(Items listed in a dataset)
○ ○ ○ ○ ○

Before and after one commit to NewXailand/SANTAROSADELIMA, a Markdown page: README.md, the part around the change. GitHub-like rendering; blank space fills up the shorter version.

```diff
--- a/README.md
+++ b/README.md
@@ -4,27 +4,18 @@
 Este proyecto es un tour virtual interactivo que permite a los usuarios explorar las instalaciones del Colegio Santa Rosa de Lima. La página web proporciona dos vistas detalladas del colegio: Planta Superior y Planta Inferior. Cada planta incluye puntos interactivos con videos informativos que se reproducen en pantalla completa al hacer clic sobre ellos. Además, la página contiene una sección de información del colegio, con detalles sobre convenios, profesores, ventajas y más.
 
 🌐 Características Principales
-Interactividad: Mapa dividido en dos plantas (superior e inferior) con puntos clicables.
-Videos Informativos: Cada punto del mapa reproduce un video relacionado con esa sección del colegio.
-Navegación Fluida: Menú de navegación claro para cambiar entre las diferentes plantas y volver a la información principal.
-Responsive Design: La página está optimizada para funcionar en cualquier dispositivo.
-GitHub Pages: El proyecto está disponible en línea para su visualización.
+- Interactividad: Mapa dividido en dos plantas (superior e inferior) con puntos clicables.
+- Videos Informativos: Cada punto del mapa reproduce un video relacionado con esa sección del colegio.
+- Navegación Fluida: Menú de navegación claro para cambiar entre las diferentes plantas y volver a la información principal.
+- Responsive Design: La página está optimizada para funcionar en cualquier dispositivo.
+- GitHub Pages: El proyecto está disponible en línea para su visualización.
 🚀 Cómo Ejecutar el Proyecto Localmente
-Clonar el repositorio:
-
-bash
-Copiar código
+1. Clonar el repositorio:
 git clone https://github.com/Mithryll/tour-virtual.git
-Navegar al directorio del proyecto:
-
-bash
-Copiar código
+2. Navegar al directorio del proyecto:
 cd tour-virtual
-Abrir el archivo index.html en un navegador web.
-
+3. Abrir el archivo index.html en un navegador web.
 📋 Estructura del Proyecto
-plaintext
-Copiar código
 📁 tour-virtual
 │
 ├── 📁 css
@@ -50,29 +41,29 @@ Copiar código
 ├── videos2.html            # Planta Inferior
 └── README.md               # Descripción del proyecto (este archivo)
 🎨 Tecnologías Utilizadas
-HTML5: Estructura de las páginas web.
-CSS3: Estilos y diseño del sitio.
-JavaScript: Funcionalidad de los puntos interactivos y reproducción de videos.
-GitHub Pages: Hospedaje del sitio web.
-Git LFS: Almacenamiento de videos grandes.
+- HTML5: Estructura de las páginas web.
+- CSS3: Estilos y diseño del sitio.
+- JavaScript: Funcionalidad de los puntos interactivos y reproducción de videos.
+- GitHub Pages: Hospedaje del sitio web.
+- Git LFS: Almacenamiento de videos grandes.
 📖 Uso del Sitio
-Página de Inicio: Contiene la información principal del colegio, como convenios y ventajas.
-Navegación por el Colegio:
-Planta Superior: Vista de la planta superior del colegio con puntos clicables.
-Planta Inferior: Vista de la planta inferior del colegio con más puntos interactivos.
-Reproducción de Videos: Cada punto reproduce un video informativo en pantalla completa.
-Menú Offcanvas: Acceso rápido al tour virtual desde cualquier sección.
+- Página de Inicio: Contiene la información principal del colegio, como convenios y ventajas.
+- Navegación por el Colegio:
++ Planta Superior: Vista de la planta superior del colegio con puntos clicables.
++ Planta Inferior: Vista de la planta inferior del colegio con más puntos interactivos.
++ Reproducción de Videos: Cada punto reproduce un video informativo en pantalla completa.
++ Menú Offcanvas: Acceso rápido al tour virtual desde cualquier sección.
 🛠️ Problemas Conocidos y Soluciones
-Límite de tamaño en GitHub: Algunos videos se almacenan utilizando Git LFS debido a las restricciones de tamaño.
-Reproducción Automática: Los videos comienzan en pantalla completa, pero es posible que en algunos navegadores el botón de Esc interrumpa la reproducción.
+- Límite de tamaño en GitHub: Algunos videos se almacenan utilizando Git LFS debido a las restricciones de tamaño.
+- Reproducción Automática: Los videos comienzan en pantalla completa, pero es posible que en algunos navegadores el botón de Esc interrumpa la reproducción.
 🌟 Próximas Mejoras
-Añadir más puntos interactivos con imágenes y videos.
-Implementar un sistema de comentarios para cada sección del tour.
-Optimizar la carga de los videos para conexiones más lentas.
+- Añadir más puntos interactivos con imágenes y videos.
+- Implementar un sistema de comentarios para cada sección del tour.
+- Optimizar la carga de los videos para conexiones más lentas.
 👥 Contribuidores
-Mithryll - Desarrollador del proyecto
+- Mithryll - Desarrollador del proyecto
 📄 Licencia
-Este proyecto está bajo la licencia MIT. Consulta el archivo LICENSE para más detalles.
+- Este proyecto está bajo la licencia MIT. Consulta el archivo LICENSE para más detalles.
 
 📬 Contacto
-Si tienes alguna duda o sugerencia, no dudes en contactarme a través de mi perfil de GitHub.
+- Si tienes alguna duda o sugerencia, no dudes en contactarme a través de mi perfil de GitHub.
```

○ ○ ○ ○ ○

# WHAT YOU WILL DO
Filter these records, keeping every line where the word "está" occurs.

# ANSWER FOR THE TASK
-Responsive Design: La página está optimizada para funcionar en cualquier dispositivo.
-GitHub Pages: El proyecto está disponible en línea para su visualización.
+- Responsive Design: La página está optimizada para funcionar en cualquier dispositivo.
+- GitHub Pages: El proyecto está disponible en línea para su visualización.
-Este proyecto está bajo la licencia MIT. Consulta el archivo LICENSE para más detalles.
+- Este proyecto está bajo la licencia MIT. Consulta el archivo LICENSE para más detalles.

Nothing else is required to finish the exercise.